▶ [Entries supplied]
════════════════════
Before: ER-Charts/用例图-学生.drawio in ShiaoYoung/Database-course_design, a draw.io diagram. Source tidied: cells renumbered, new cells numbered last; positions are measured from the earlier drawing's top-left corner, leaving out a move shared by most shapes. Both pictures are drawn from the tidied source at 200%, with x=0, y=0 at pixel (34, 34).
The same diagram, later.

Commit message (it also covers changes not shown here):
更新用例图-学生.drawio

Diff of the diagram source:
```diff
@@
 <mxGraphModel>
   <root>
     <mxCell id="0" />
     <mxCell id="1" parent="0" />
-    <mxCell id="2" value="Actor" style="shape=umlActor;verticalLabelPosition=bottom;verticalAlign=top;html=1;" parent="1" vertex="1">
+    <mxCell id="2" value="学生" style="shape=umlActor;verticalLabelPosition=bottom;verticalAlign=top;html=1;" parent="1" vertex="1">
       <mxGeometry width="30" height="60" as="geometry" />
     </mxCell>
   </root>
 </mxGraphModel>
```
════════════════════
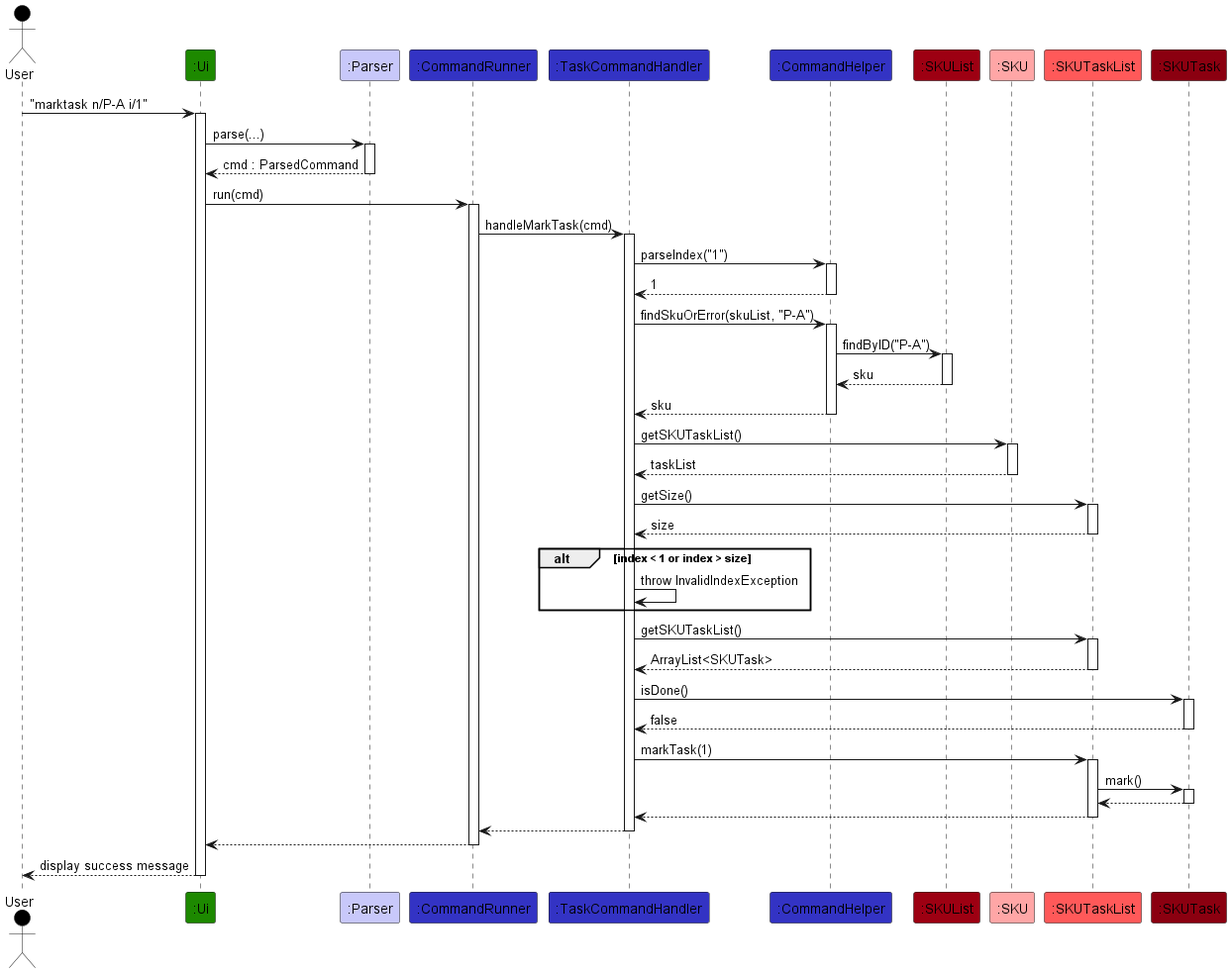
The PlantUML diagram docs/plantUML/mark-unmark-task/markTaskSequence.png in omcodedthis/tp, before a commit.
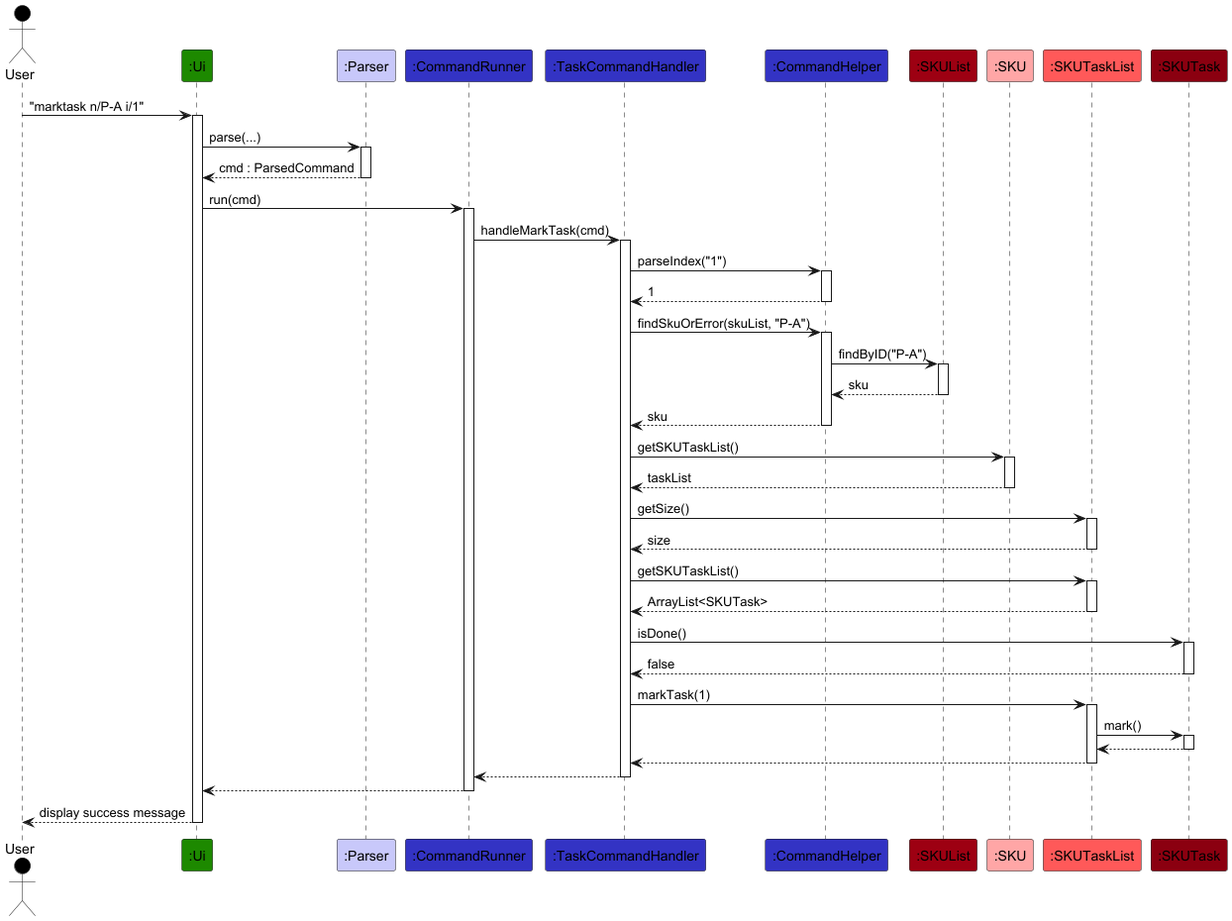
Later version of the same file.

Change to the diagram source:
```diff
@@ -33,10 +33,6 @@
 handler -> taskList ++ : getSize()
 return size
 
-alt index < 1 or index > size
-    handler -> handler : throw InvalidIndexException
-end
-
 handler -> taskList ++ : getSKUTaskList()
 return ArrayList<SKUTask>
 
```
════════════════════
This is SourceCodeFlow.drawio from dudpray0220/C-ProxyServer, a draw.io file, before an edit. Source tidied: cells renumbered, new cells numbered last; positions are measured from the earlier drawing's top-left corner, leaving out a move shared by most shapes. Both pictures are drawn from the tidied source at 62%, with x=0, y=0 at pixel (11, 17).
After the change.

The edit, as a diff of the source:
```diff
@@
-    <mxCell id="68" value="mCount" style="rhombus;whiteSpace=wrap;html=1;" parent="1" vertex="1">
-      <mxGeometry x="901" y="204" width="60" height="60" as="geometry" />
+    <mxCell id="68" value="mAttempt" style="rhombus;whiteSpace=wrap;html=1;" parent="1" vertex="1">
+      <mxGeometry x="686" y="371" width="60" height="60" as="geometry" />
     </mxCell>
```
════════════════════
▶ [What to produce] Only lines of the data holding the word "verticalAlign" go in the answer. Please copy each of them.

▶ [Exercise answer]
-    <mxCell id="2" value="Actor" style="shape=umlActor;verticalLabelPosition=bottom;verticalAlign=top;html=1;" parent="1" vertex="1">
+    <mxCell id="2" value="学生" style="shape=umlActor;verticalLabelPosition=bottom;verticalAlign=top;html=1;" parent="1" vertex="1">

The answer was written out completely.